Every morning at 7 a.m., Kaynan Abdirahman puts on his signature neon polo, grabs his walkie-talkie and strolls the Downtown streets. He watches for suspicious activity, gives directions, greets all who pass and picks up trash.
Abdirahman is more than just a good Samaritan — he’s a safe ambassador with the Downtown Improvement District (DID), a nonprofit, business-led organization striving to make Downtown cleaner, safer and greener.
The DID’s Clean and Safe Ambassadors took to the streets July 1, marking the first phase of the action plan. The main functions of the ambassadors are to be helpful and aid people in navigating the area, said Sarah Harris, chief operating officer of the DID.
“They’re really the friendly faces of Downtown,” she said.
In their first day of service, the ambassadors removed more than 235 graffiti tags on First Avenue; in the first week, they picked up 13,000 pounds of trash. In addition, the ambassadors provided more than 1,800 people with assistance, recommendations or directions.
Clean ambassadors remove graffiti and handbills, pressure-wash sidewalks, remove weeds and clean up trash. Safe ambassadors work to quell aggressive panhandling and have direct contact with the police force if necessary.

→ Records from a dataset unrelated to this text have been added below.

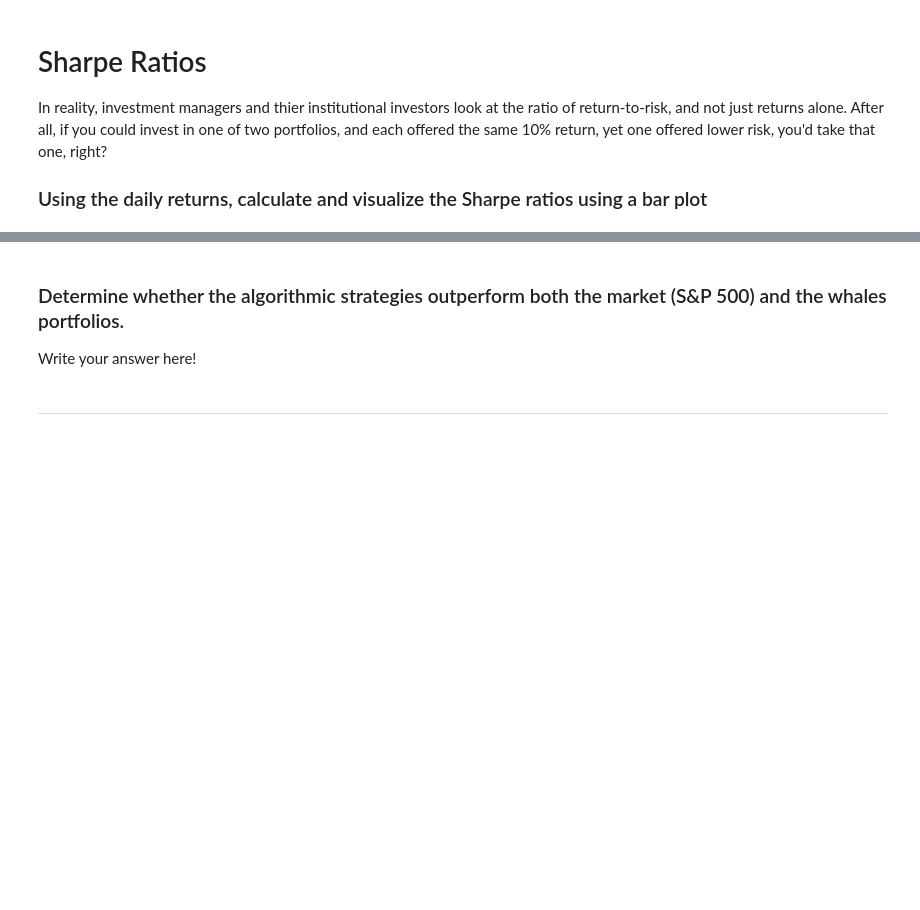
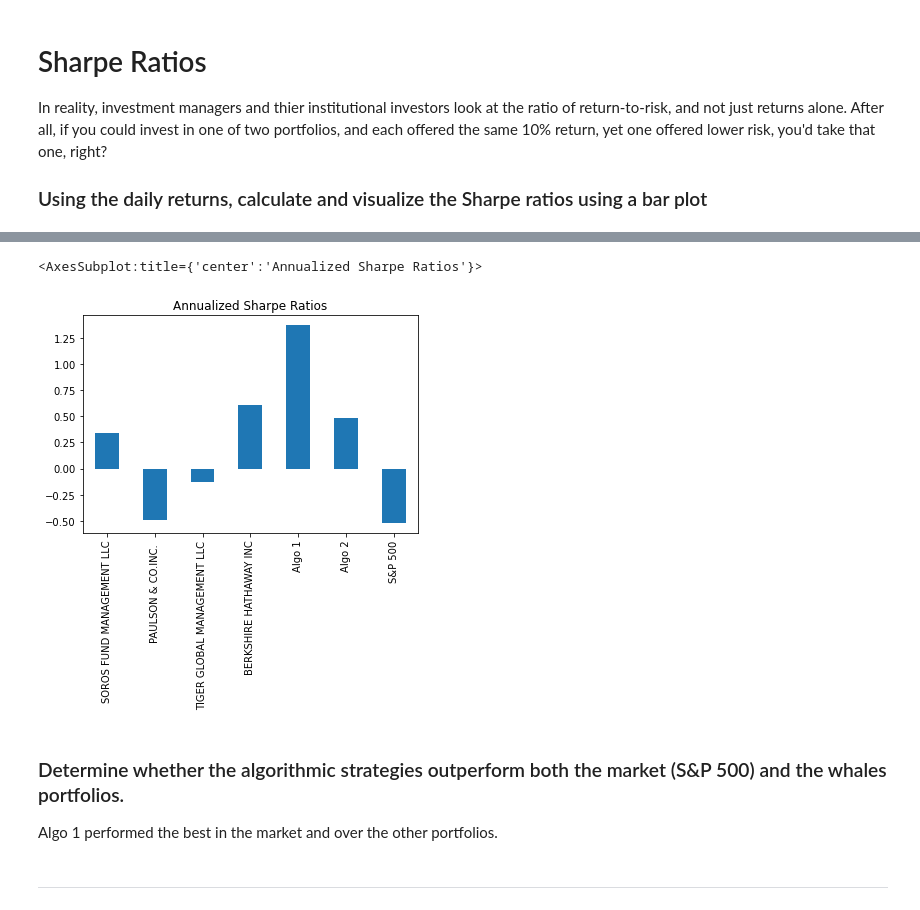
Before and after one commit to Wil-bro0824/A_Whale_Off_PortFolio, a Jupyter notebook: whale_analysis.ipynb, the cells around one changed output, grey strips where cells are left out. Cells and saved outputs as stored; diff of their text form; code cells hidden in the pictures; blank space fills up the shorter version.

```diff
--- a/whale_analysis.ipynb
+++ b/whale_analysis.ipynb
@@ -313,0 +318,4 @@ In reality, investment managers and thier institutional investors look at the ra
+# %%
+# Annualized Sharpe Ratios
+annualized_sr = portfolio_returns_df.mean()*252/(portfolio_returns_df.std()*np.sqrt(252))
+annualized_sr
@@ -314,9 +331,13 @@ In reality, investment managers and thier institutional investors look at the ra
 # %%
 # Visualize the sharpe ratios as a bar plot
+annualized_sr.plot(kind = 'bar', title = 'Annualized Sharpe Ratios')
+# %% [output]
+<AxesSubplot:title={'center':'Annualized Sharpe Ratios'}>
+[figure, added]
 # %% [markdown]
 ### Determine whether the algorithmic strategies outperform both the market (S&P 500) and the whales portfolios.
 
-Write your answer here!
+Algo 1 performed the best in the market and over the other portfolios.
 # %% [markdown]
 ---
 # %% [markdown]
```
Also changed, not shown: parts of 21 cells of this notebook.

Later this year, the DID will also perform maintenance in different locations, such as irrigation systems on Nicollet Mall. In the fall, they’ll be getting bids for snow removal on Nicollet Mall and developing methods for clearing snow throughout the district, Harris said. Next year, the DID will begin to incorporate landscaping and other services to make Downtown greener.
This year’s budget, $2.95 million, comes from mandatory service fees paid by each commercial property owner in the district. The amount each property pays is calculated based on its lineal frontage and gross building area. It also depends on whether the property is located within the “core, standard plus or standard area” designated by the DID. The core area requires the highest frequency of service because of its high intensity of land use and pedestrian traffic.

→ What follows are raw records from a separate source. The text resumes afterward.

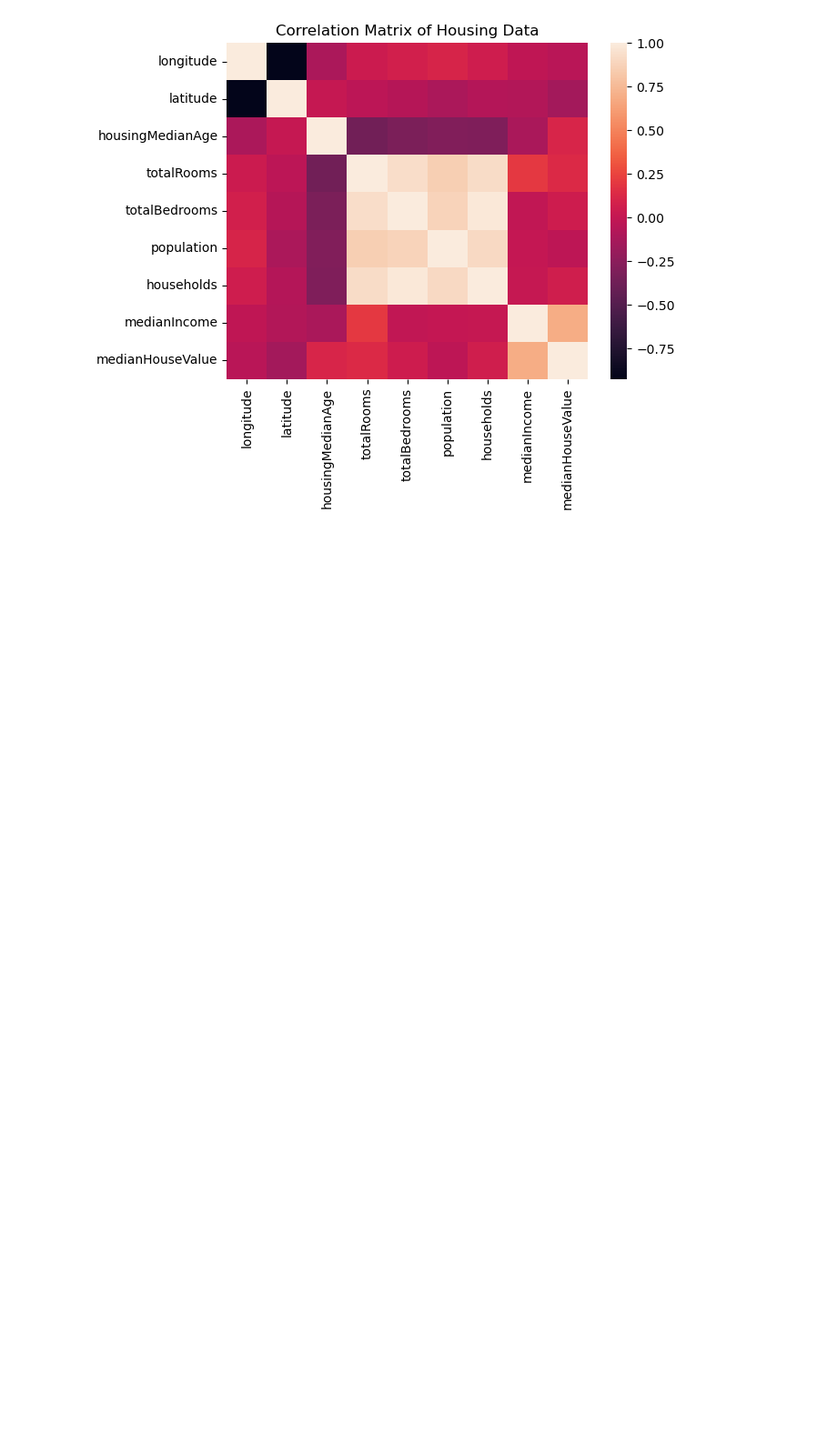
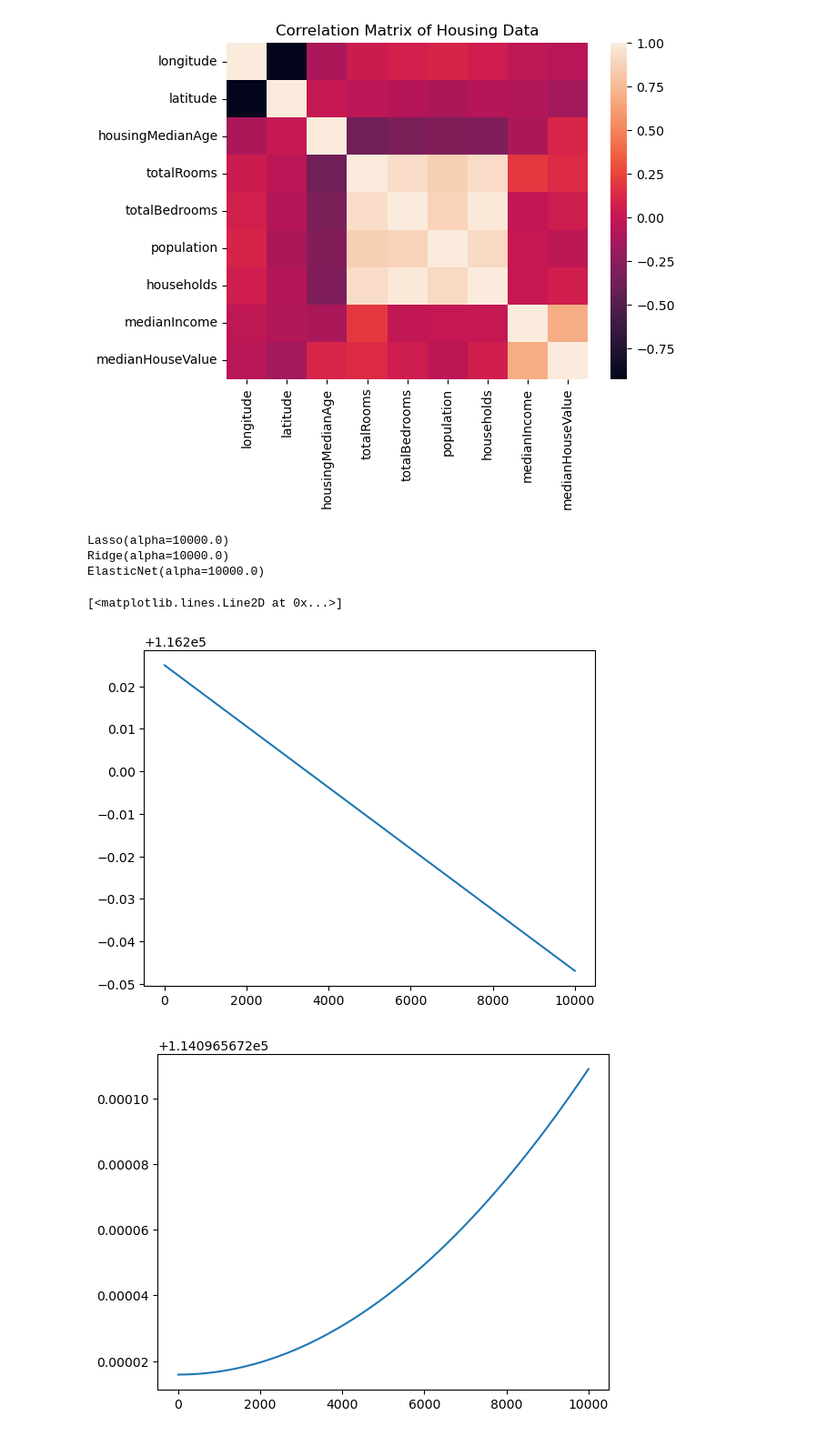
Before and after one commit to hrelosim/AM170B_Spring23, a Jupyter notebook: hw3/AM170B_hw3.ipynb, the cells around one changed output. Shown: that part at 91% size. Saved outputs shown, nothing was run; the diff lists cells and outputs as text; code cells hidden in the pictures; blank space fills up the shorter version.

```diff
--- a/hw3/AM170B_hw3.ipynb
+++ b/hw3/AM170B_hw3.ipynb
@@ -177,8 +177,48 @@ sns.heatmap(corr).set(title = 'Correlation Matrix of Housing Data');
 #lasso
 #ridge
 #elastic net
+import warnings
+warnings.filterwarnings('ignore')
 
-
-Las = linear_model.Lasso()
+#Isolate Data
+rooms = df.loc[:, 'totalRooms'].values.reshape(-1,1)
+values = df.loc[:, 'medianHouseValue'].values.reshape(-1,1)
+#Define parameters
+parameters = {'alpha': np.linspace(0,10000,50)}
+Lasso = linear_model.Lasso()
 Rid = linear_model.Ridge()
 Elastic = linear_model.ElasticNet()
+
+#define gridsearch Lasso
+Lasso_Reg = GridSearchCV(Lasso, parameters, scoring = 'neg_root_mean_squared_error', cv = 5, return_train_score = True)
+Lasso_Reg.fit(rooms,values)      #fit grid search
+print(Lasso_Reg.best_estimator_) #best alpha parameter
+
+#define gridsearch Ridge
+Rid_Reg = GridSearchCV(Rid, parameters, scoring = 'neg_root_mean_squared_error', cv = 5, return_train_score = True)
+Rid_Reg.fit(rooms,values)      #fit grid search
+print(Rid_Reg.best_estimator_) #best alpha parameter
+
+#define gridsearch Elastic
+Elastic_Reg = GridSearchCV(Elastic, parameters, scoring = 'neg_root_mean_squared_error', cv = 5, return_train_score = True)
+Elastic_Reg.fit(rooms,values)      #fit grid search
+print(Elastic_Reg.best_estimator_) #best alpha parameter
+# %% [output]
+Lasso(alpha=10000.0)
+Ridge(alpha=10000.0)
+ElasticNet(alpha=10000.0)
+# %%
+#regularization parameter values vs error on test data
+Lasso_meanTest = abs(Lasso_Reg.cv_results_['mean_test_score'])
+#plotting data
+plt.figure()
+plt.plot(parameters['alpha'], Lasso_meanTest, label = 'LASSO')
+#regularization parameter value vs error on training data
+Lasso_meanTrain = abs(Lasso_Reg.cv_results_['mean_train_score'])
+#plotting data
+plt.figure()
+plt.plot(parameters['alpha'], Lasso_meanTrain, label = 'LASSO')
+# %% [output]
+[<matplotlib.lines.Line2D at 0x...>]
+[figure, added]
+[figure, added]
```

By law, nonprofit, government and residential properties are exempt from paying the DID service fee, but some pay voluntarily.
Tom Hoch, president and CEO of the Hennepin Theatre Trust, a nonprofit organization that owns the State, Orpheum and Pantages theatrers, says his organization contributes voluntarily. A prominent stakeholder in the Downtown district, Hoch also serves as secretary and treasurer on the DID’s board of directors. He reasoned that Downtown’s appearance and safety are an important part of his patron’s experience.

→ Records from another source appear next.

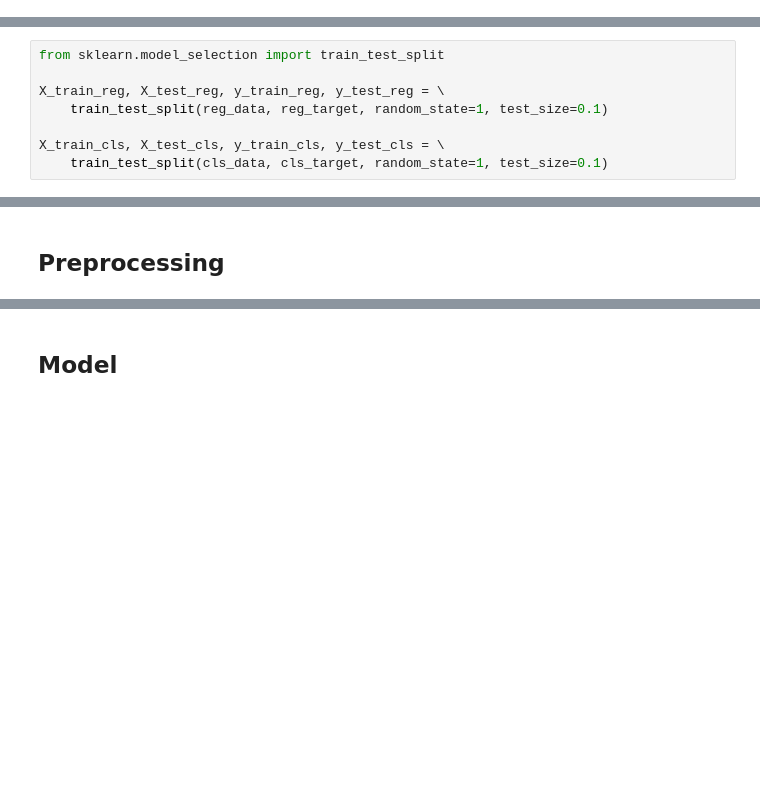
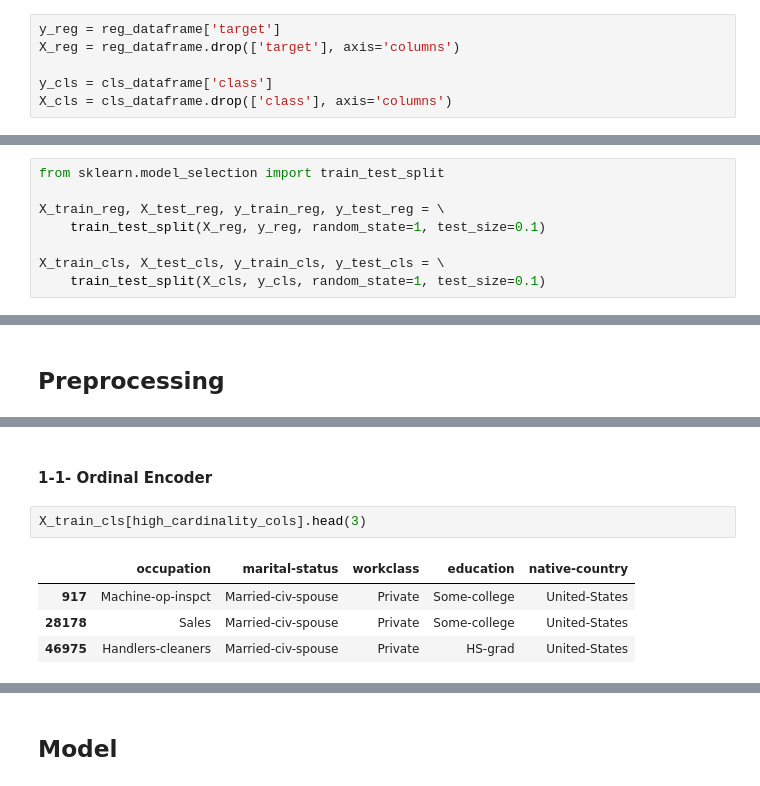
Before and after one commit to tabaraei/Data-Science-Toolkit, a Jupyter notebook: notebooks/Scikit-Learn.ipynb, the cells around one changed output, grey strips where cells are left out. Saved outputs shown, nothing was run; the diff lists cells and outputs as text; blank space fills up the shorter version.

```diff
--- a/notebooks/Scikit-Learn.ipynb
+++ b/notebooks/Scikit-Learn.ipynb
@@ -47,0 +80,6 @@ dataset.frame.head()
+# %%
+y_reg = reg_dataframe['target']
+X_reg = reg_dataframe.drop(['target'], axis='columns')
+
+y_cls = cls_dataframe['class']
+X_cls = cls_dataframe.drop(['class'], axis='columns')
@@ -49,7 +89,7 @@ dataset.frame.head()
 from sklearn.model_selection import train_test_split
 
 X_train_reg, X_test_reg, y_train_reg, y_test_reg = \
-    train_test_split(reg_data, reg_target, random_state=1, test_size=0.1)
+    train_test_split(X_reg, y_reg, random_state=1, test_size=0.1)
 
 X_train_cls, X_test_cls, y_train_cls, y_test_cls = \
-    train_test_split(cls_data, cls_target, random_state=1, test_size=0.1)
+    train_test_split(X_cls, y_cls, random_state=1, test_size=0.1)
@@ -61,0 +118,9 @@ ordinal_encoder = OrdinalEncoder()
+# %% [markdown]
+#### 1-1- Ordinal Encoder
+# %%
+X_train_cls[high_cardinality_cols].head(3)
+# %% [output]
+|  | occupation | marital-status | workclass | education | native-country |
+| 917 | Machine-op-inspct | Married-civ-spouse | Private | Some-college | United-States |
+| 28178 | Sales | Married-civ-spouse | Private | Some-college | United-States |
+| 46975 | Handlers-cleaners | Married-civ-spouse | Private | HS-grad | United-States |
```
Also changed, not shown: parts of 35 cells of this notebook.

Although the project is in its infancy, Hoch said he’s confident people will see positive changes.
“Our focus is on making the area safer and cleaner, making it friendly and a more pleasant environment for people who live, work and play Downtown,” he said.
The road to making the DID a reality was a long one. The Minneapolis Downtown Council spent a number of years working with public entities to develop a plan to fund the program through taxes paid by commercial property owners.
David Sternberg, chairman of the DID’s board of directors and former chairman of the Downtown Council, said the DID would never have become a reality without the strong support of the City Council and Mayor R.T. Rybak.
Sternberg, regional head of Brookfield Properties, a company that owns and manages four buildings in the central business district downtown, said it’s difficult for businesses to take on any additional expenses in the current economic climate. Regardless, it’s an important investment for the business community to make, he said.
After the Ambassadors had been on the streets just 10 days, Sternberg said he was already seeing changes.
“It’s wonderful,” he said. “They’re friendly and they’re working. I think the reaction has been very positive. It’s very welcoming and it’s only getting better.”
The DID is run by a board of directors including property owners, major employers and industry professionals. Each member has a vested interest in improving conditions Downtown and can draw on experience in relevant areas, Harris said.
“We’re taking that direct knowledge and expertise of managing property and applying it to the public right-of-way,” she said.
Naturally, not all business owners are happy about the transition. Jean Danko, co-owner of Jean Stephen Galleries on Nicollet Mall, said she knows people are for and against it. While she said she wishes the state could pay for the services, she likes the idea of having helpful people Downtown giving directions to newcomers.
“Yes, we hate paying for it,” she said, “but, yes, we want Downtown to improve.”
In time, Hoch said he believes the program will be very successful. He said he understands that property owners are paying very close attention to the services and in time, they’ll see that their investment was a good one.
“There are people who are taking a kind of wait-and-see attitude, because it’s a new project,” Hoch said. “I think all of us want it to work and we’re all doing what we can to make it work and I think it will work. But there’s a lot of scrutiny of the project right now, which is a good thing. That’s not a problem.”
Reach Tara Bannow at firstname.lastname@example.org.